> Work item
If an entry holds a picture, skip the picture but copy everything else exactly.
---- Extracted entries
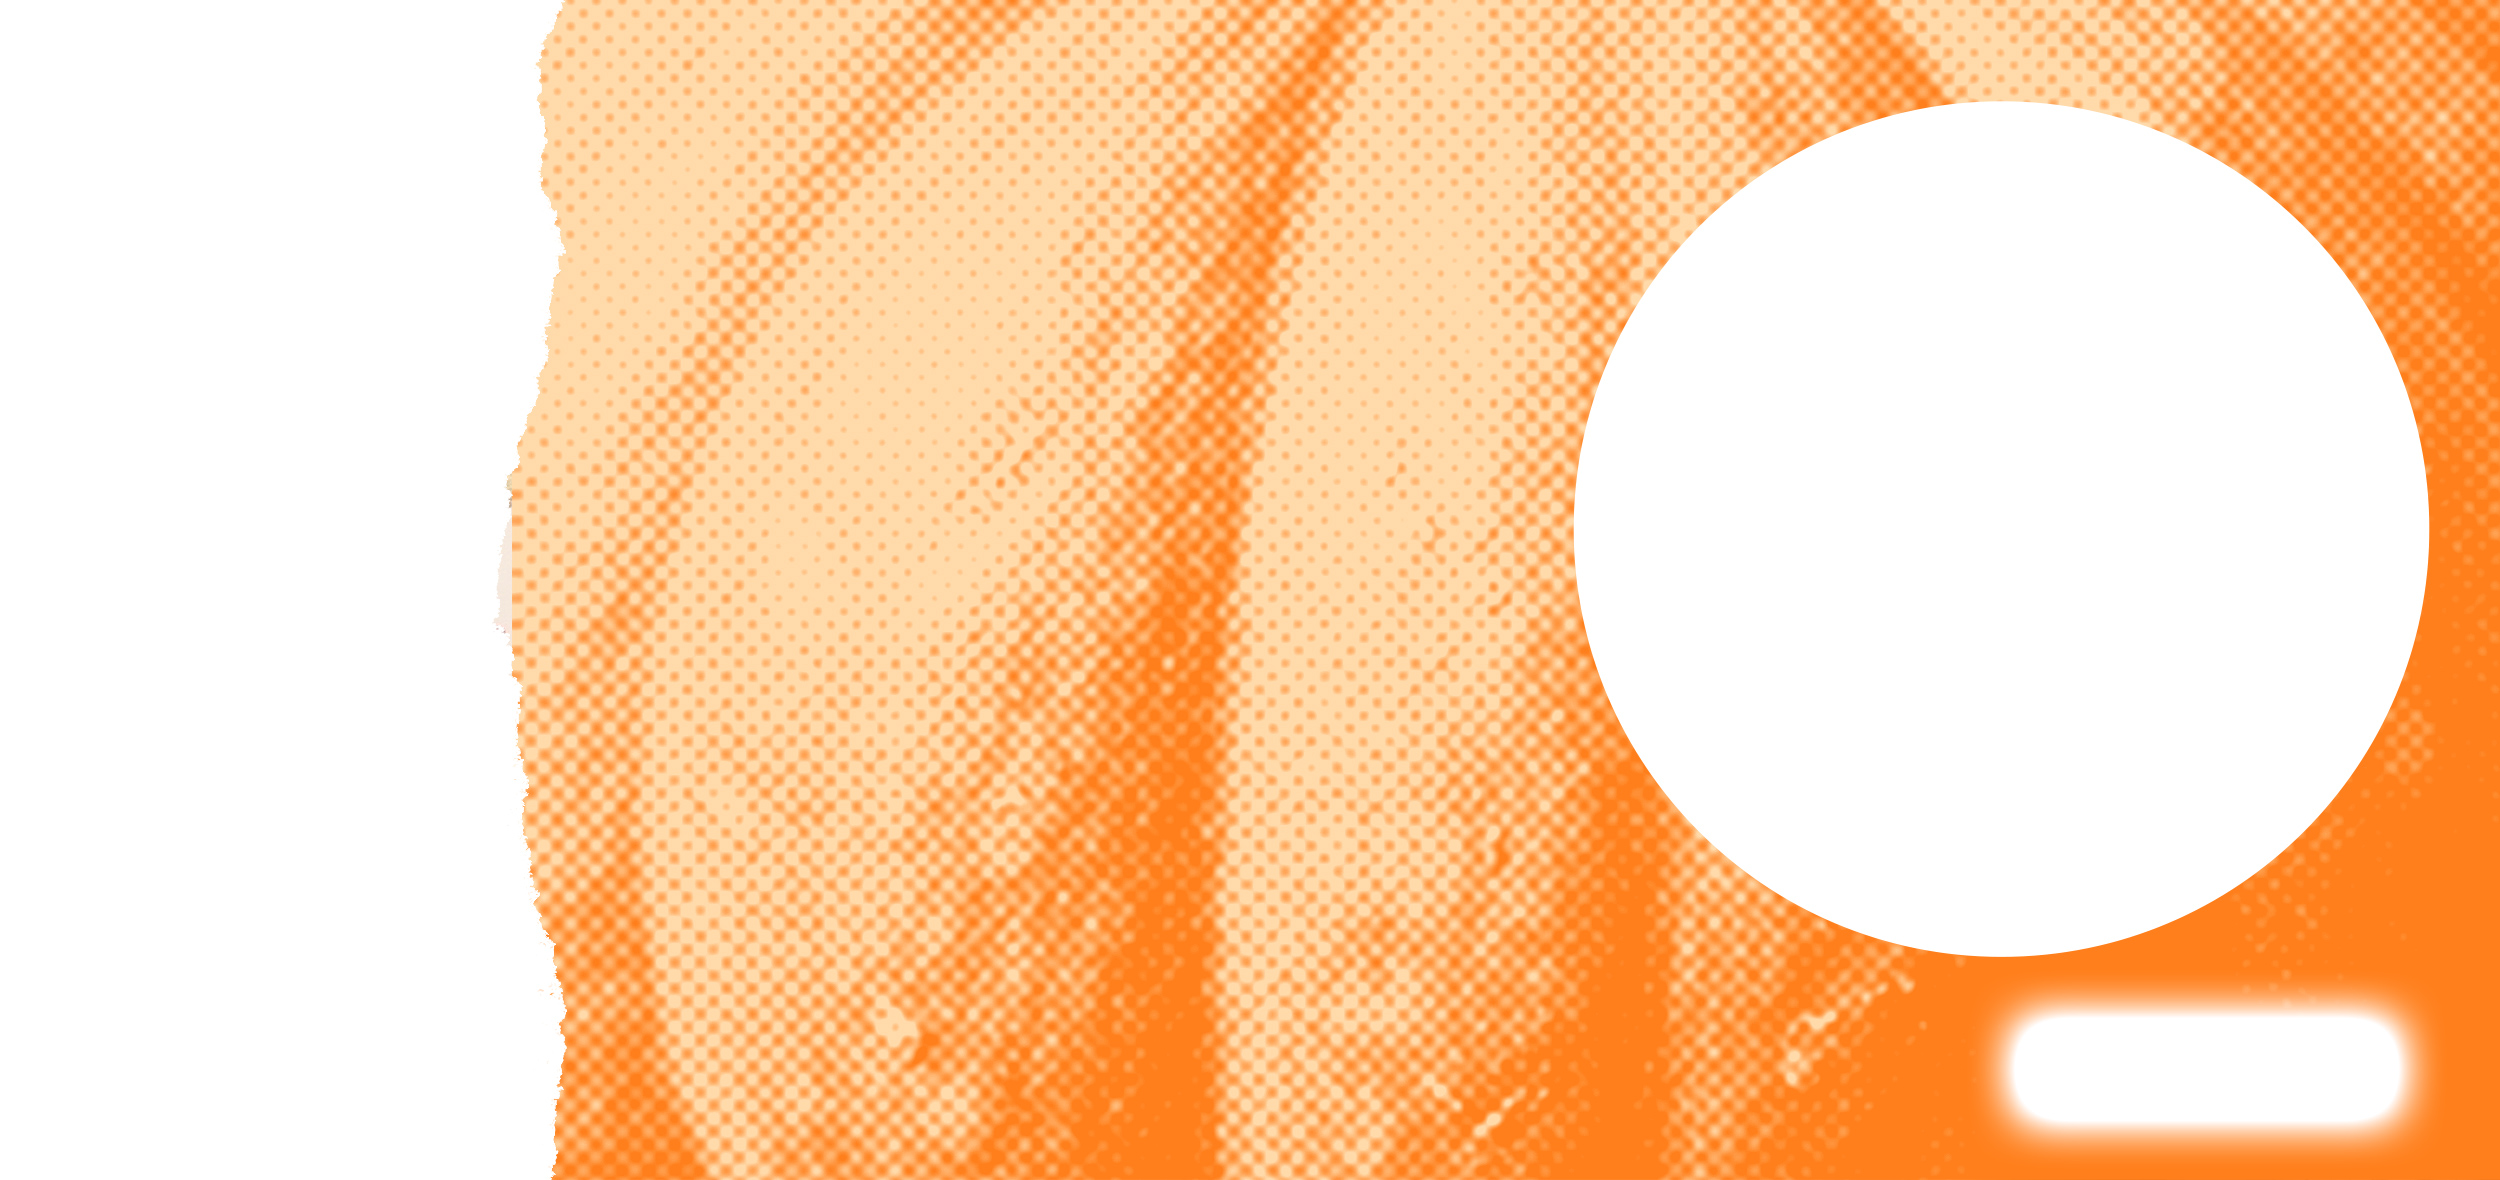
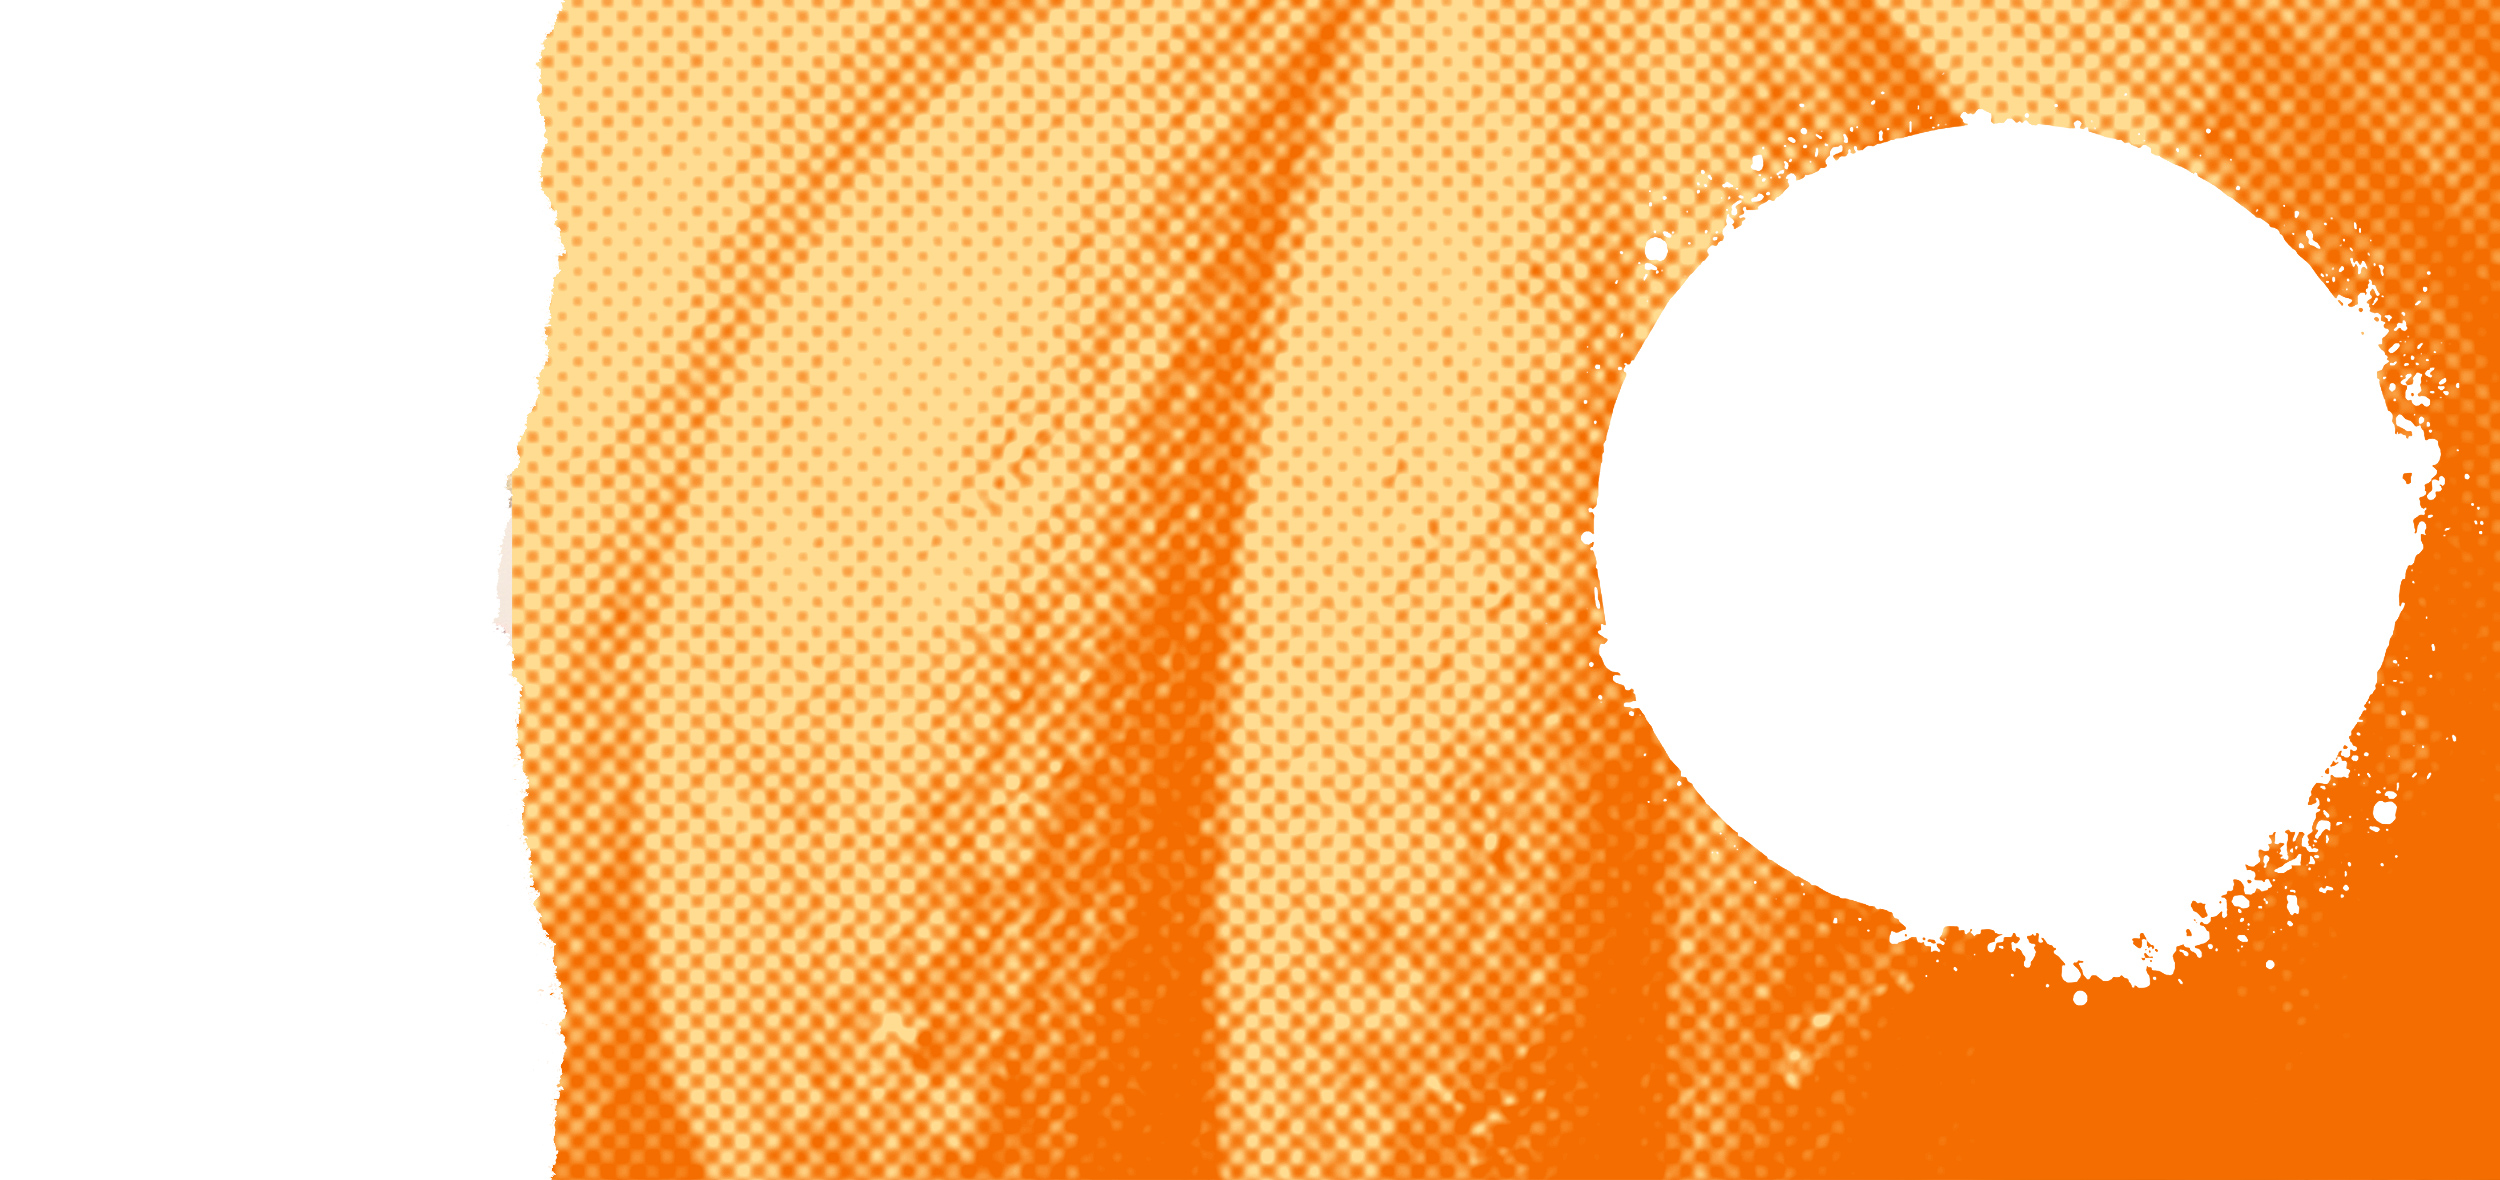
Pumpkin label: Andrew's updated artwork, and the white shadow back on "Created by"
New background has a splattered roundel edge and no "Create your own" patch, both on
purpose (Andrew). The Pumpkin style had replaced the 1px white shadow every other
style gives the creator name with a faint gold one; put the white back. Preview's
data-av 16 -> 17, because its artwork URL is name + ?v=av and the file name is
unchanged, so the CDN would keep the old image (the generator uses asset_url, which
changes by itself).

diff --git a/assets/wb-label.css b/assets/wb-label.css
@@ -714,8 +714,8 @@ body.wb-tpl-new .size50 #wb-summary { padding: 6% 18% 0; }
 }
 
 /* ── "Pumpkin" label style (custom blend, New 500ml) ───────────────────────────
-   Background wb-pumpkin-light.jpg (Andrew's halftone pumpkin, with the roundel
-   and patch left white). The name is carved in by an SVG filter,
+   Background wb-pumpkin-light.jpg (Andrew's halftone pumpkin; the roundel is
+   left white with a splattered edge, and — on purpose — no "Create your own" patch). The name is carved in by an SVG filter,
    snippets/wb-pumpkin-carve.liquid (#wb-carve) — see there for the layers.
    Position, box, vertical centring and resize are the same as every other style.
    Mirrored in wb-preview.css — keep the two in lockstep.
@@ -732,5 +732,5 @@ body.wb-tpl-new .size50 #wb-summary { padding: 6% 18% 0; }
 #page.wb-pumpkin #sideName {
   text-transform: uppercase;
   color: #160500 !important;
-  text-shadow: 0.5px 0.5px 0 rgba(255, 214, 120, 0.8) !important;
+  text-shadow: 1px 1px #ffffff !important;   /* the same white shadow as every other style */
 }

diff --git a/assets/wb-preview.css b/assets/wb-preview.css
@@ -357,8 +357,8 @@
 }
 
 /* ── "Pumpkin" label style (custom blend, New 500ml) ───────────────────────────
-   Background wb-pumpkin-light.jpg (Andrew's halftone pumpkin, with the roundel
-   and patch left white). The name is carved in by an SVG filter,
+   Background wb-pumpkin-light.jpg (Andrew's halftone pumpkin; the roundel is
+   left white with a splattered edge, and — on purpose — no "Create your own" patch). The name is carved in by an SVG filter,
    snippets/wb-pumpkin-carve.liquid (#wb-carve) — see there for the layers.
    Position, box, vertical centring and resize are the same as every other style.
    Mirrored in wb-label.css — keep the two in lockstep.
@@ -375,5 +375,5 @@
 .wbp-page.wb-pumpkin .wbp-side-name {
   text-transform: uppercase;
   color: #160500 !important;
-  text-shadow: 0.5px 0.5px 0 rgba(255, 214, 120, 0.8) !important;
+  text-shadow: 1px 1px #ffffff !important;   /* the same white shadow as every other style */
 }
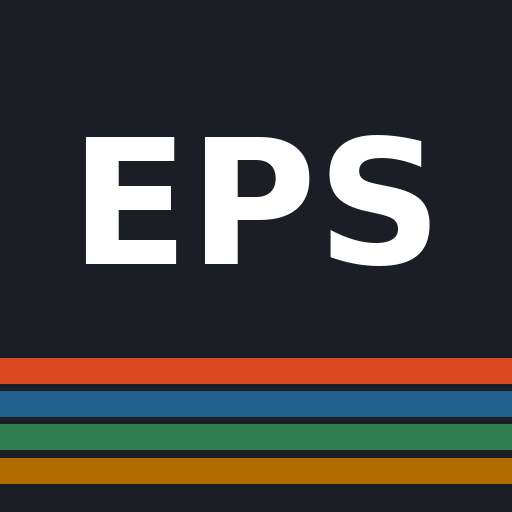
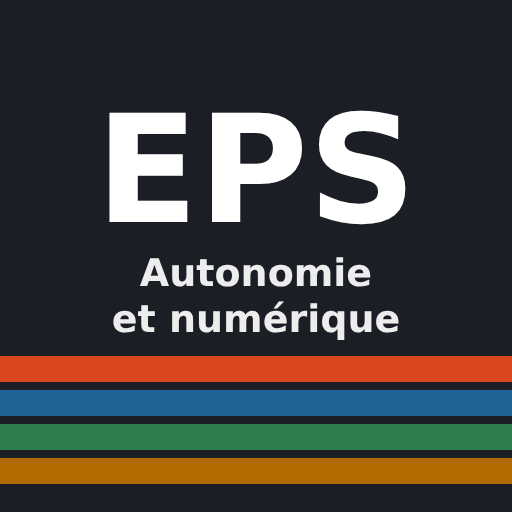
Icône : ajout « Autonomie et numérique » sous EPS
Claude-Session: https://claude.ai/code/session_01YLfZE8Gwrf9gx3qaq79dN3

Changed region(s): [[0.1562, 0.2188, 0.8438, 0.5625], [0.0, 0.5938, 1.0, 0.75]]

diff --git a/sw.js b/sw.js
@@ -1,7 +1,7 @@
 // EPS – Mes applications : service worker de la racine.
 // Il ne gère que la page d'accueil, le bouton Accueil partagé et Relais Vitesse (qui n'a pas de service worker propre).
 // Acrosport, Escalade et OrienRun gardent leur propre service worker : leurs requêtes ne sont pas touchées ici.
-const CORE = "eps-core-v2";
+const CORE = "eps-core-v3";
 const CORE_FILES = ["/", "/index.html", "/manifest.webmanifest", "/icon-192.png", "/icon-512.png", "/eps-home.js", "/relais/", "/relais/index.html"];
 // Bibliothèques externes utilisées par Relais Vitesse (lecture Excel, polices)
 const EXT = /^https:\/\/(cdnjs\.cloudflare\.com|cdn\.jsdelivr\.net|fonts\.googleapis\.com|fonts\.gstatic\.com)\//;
--------
> Completed task
Pumpkin label: Andrew's updated artwork, and the white shadow back on "Created by"
New background has a splattered roundel edge and no "Create your own" patch, both on
purpose (Andrew). The Pumpkin style had replaced the 1px white shadow every other
style gives the creator name with a faint gold one; put the white back. Preview's
data-av 16 -> 17, because its artwork URL is name + ?v=av and the file name is
unchanged, so the CDN would keep the old image (the generator uses asset_url, which
changes by itself).

diff --git a/assets/wb-label.css b/assets/wb-label.css
@@ -714,8 +714,8 @@ body.wb-tpl-new .size50 #wb-summary { padding: 6% 18% 0; }
 }
 
 /* ── "Pumpkin" label style (custom blend, New 500ml) ───────────────────────────
-   Background wb-pumpkin-light.jpg (Andrew's halftone pumpkin, with the roundel
-   and patch left white). The name is carved in by an SVG filter,
+   Background wb-pumpkin-light.jpg (Andrew's halftone pumpkin; the roundel is
+   left white with a splattered edge, and — on purpose — no "Create your own" patch). The name is carved in by an SVG filter,
    snippets/wb-pumpkin-carve.liquid (#wb-carve) — see there for the layers.
    Position, box, vertical centring and resize are the same as every other style.
    Mirrored in wb-preview.css — keep the two in lockstep.
@@ -732,5 +732,5 @@ body.wb-tpl-new .size50 #wb-summary { padding: 6% 18% 0; }
 #page.wb-pumpkin #sideName {
   text-transform: uppercase;
   color: #160500 !important;
-  text-shadow: 0.5px 0.5px 0 rgba(255, 214, 120, 0.8) !important;
+  text-shadow: 1px 1px #ffffff !important;   /* the same white shadow as every other style */
 }

diff --git a/assets/wb-preview.css b/assets/wb-preview.css
@@ -357,8 +357,8 @@
 }
 
 /* ── "Pumpkin" label style (custom blend, New 500ml) ───────────────────────────
-   Background wb-pumpkin-light.jpg (Andrew's halftone pumpkin, with the roundel
-   and patch left white). The name is carved in by an SVG filter,
+   Background wb-pumpkin-light.jpg (Andrew's halftone pumpkin; the roundel is
+   left white with a splattered edge, and — on purpose — no "Create your own" patch). The name is carved in by an SVG filter,
    snippets/wb-pumpkin-carve.liquid (#wb-carve) — see there for the layers.
    Position, box, vertical centring and resize are the same as every other style.
    Mirrored in wb-label.css — keep the two in lockstep.
@@ -375,5 +375,5 @@
 .wbp-page.wb-pumpkin .wbp-side-name {
   text-transform: uppercase;
   color: #160500 !important;
-  text-shadow: 0.5px 0.5px 0 rgba(255, 214, 120, 0.8) !important;
+  text-shadow: 1px 1px #ffffff !important;   /* the same white shadow as every other style */
 }
Icône : ajout « Autonomie et numérique » sous EPS
Claude-Session: https://claude.ai/code/session_01YLfZE8Gwrf9gx3qaq79dN3

Changed region(s): [[0.1562, 0.2188, 0.8438, 0.5625], [0.0, 0.5938, 1.0, 0.75]]

diff --git a/sw.js b/sw.js
@@ -1,7 +1,7 @@
 // EPS – Mes applications : service worker de la racine.
 // Il ne gère que la page d'accueil, le bouton Accueil partagé et Relais Vitesse (qui n'a pas de service worker propre).
 // Acrosport, Escalade et OrienRun gardent leur propre service worker : leurs requêtes ne sont pas touchées ici.
-const CORE = "eps-core-v2";
+const CORE = "eps-core-v3";
 const CORE_FILES = ["/", "/index.html", "/manifest.webmanifest", "/icon-192.png", "/icon-512.png", "/eps-home.js", "/relais/", "/relais/index.html"];
 // Bibliothèques externes utilisées par Relais Vitesse (lecture Excel, polices)
 const EXT = /^https:\/\/(cdnjs\.cloudflare\.com|cdn\.jsdelivr\.net|fonts\.googleapis\.com|fonts\.gstatic\.com)\//;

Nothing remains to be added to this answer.